◆ Your assignment:
Show each line of the data below that has the string "index" in it.

[[ Provided entries, beginning ]]

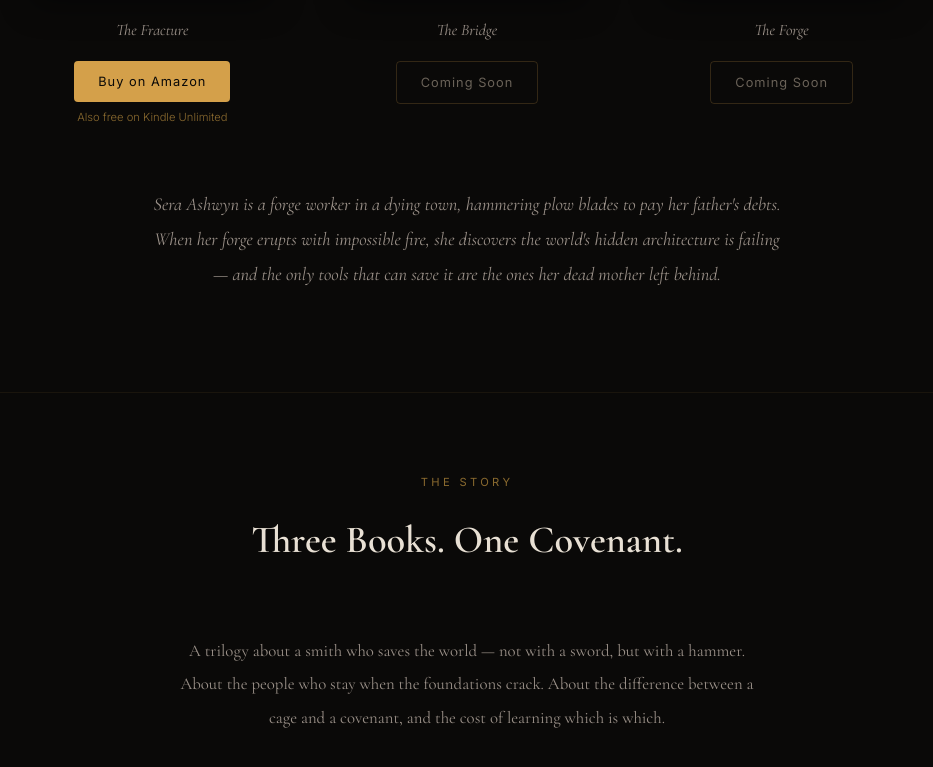
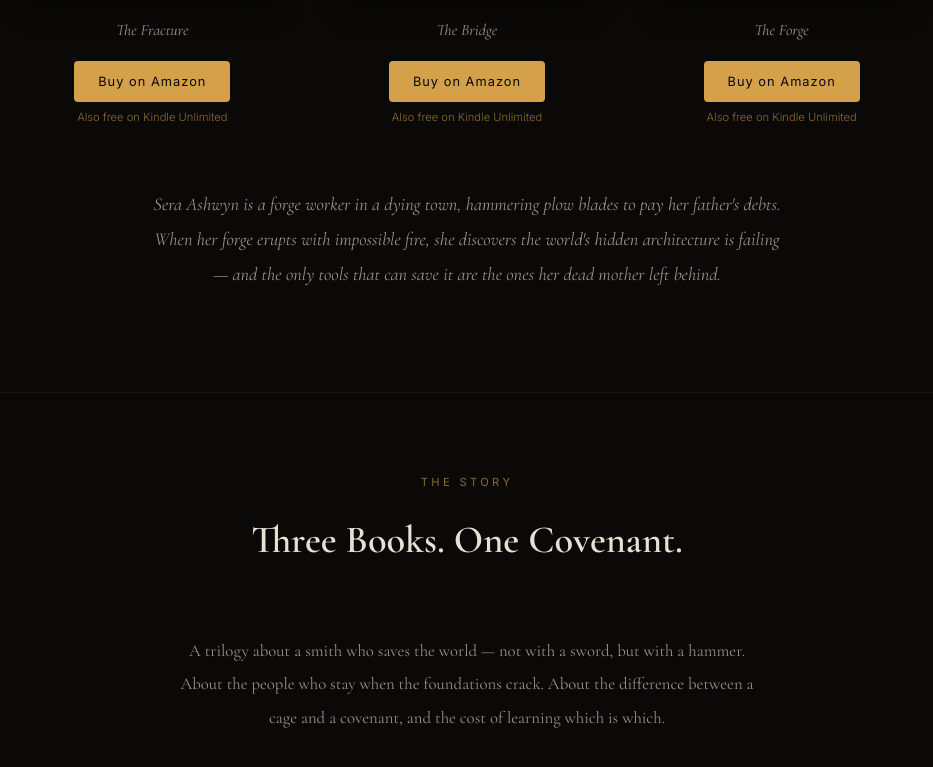
Before and after one commit to sandrich/veilofembers, a plain HTML site: page index.html in a window 1280 px wide. Shown: the part 1423-2190 px from the top of the page, without its empty margins (173-1106 px from the left). Drawn offline with nearby package versions, Linux system fonts and the light colour scheme.

Commit message:
Update book buttons to include purchase links
Replaced 'Coming Soon' button with 'Buy on Amazon' links for two books.

```diff
--- a/index.html
+++ b/index.html
@@ -474,7 +474,8 @@
                         <img src="cover-book2.jpg" alt="Book II: The Bridge">
                     </div>
                     <p class="book-name">The Bridge</p>
-                    <span class="book-btn book-btn-soon">Coming Soon</span>
+                    <a href="https://www.amazon.com/dp/B0GNXJ64YX" target="_blank" rel="noopener" class="book-btn book-btn-buy">Buy on Amazon</a>
+                    <p style="font-size: 0.7rem; color: #8a6a2f; margin-top: 6px;">Also free on Kindle Unlimited</p>
                 </div>
 
                 <div class="book-card">
@@ -482,7 +483,8 @@
                         <img src="cover-book3.jpg" alt="Book III: The Forge">
                     </div>
                     <p class="book-name">The Forge</p>
-                    <span class="book-btn book-btn-soon">Coming Soon</span>
+                    <a href="https://www.amazon.com/dp/B0GNZ6NFV3" target="_blank" rel="noopener" class="book-btn book-btn-buy">Buy on Amazon</a>
+                    <p style="font-size: 0.7rem; color: #8a6a2f; margin-top: 6px;">Also free on Kindle Unlimited</p>
                 </div>
             </div>
 
```
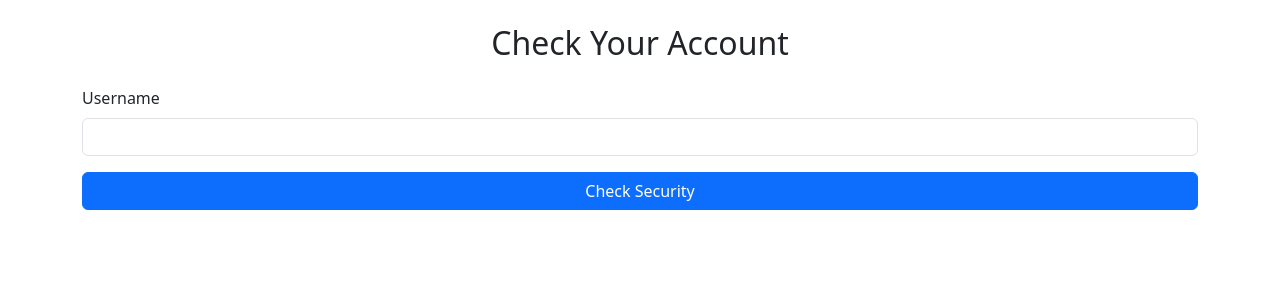
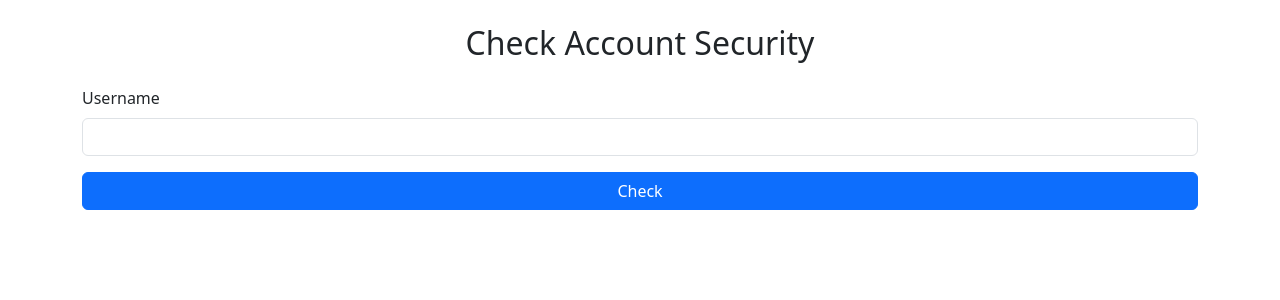
Before and after one commit to VitorNoe/security_management_solutions, a Flask app: template app/templates/account.html in a window 1280 px wide. Shown: the part 56-356 px from the top of the page. Run offline with Flask 3, Linux system fonts and the light colour scheme; the template is opened without the code that fills it, so the values that code supplies are empty.

Commit message:
Update account.html

```diff
--- a/app/templates/account.html
+++ b/app/templates/account.html
@@ -1,23 +1,44 @@
 {% extends 'base.html' %}
 
 {% block content %}
-<h2 class="text-center">Check Your Account</h2>
-<form id="accountForm" class="mt-4 needs-validation" novalidate>
+<h2 class="text-center">Check Account Security</h2>
+<form id="accountForm" class="mt-4">
     <div class="mb-3">
         <label for="username" class="form-label">Username</label>
         <input type="text" class="form-control" id="username" name="username" required>
-        <div class="invalid-feedback">Please enter your username.</div>
     </div>
-    <button type="submit" class="btn btn-primary w-100">Check Security</button>
+    <button type="submit" class="btn btn-primary w-100">Check</button>
 </form>
+<div id="responseMessage" class="mt-3"></div>
+
 <script>
-    // Script para validação do formulário
-    document.getElementById('accountForm').addEventListener('submit', function (event) {
-        if (!this.checkValidity()) {
-            event.preventDefault();
-            event.stopPropagation();
+    document.getElementById('accountForm').addEventListener('submit', async function (event) {
+        event.preventDefault();
+
+        const username = document.getElementById('username').value;
+
+        try {
+            const response = await fetch('/api/verify', {
+                method: 'POST',
+                headers: {
+                    'Content-Type': 'application/json',
+                },
+                body: JSON.stringify({ username }),
+            });
+
+            const result = await response.json();
+            const messageDiv = document.getElementById('responseMessage');
+
+            if (response.ok) {
+                messageDiv.innerHTML = `<div class="alert alert-success">${result.message}</div>`;
+            } else {
+                messageDiv.innerHTML = `<div class="alert alert-danger">${result.error}</div>`;
+            }
+        } catch (error) {
+            console.error('Error:', error);
+            document.getElementById('responseMessage').innerHTML =
+                '<div class="alert alert-danger">An error occurred. Please try again later.</div>';
         }
-        this.classList.add('was-validated');
     });
 </script>
 {% endblock %}
```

[[ Provided entries, end ]]

◆ Problem solution:
Before and after one commit to sandrich/veilofembers, a plain HTML site: page index.html in a window 1280 px wide. Shown: the part 1423-2190 px from the top of the page, without its empty margins (173-1106 px from the left). Drawn offline with nearby package versions, Linux system fonts and the light colour scheme.
--- a/index.html
+++ b/index.html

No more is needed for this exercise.